[Stored data entries]
§ §

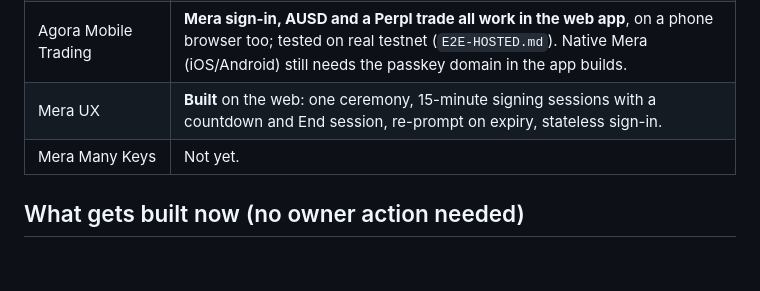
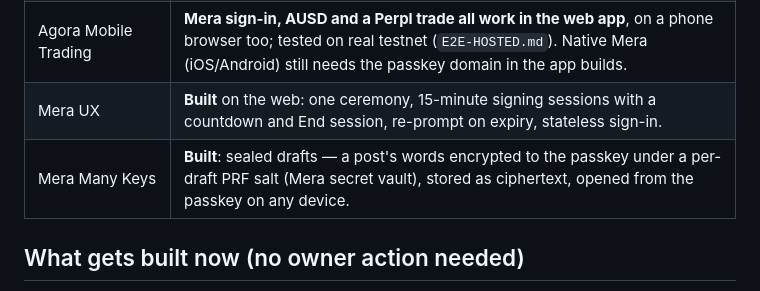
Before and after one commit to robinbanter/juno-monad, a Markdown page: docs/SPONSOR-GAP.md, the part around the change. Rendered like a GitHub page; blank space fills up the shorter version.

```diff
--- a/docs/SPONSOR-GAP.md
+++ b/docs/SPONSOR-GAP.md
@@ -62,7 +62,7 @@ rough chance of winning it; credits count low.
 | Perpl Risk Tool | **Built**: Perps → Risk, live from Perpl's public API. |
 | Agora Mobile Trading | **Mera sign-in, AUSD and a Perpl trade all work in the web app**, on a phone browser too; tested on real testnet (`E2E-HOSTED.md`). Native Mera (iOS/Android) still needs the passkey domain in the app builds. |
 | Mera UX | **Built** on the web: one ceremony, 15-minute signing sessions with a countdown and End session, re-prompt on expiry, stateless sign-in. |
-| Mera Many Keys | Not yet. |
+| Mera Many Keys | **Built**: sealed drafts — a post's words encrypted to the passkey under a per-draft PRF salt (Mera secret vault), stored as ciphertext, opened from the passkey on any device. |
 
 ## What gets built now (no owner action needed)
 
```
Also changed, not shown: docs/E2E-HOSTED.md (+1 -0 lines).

§ §

**What the exercise asks:** Please find how many lines in the records hold "Perpl", then give that number with nothing else.

**Answer box:** 2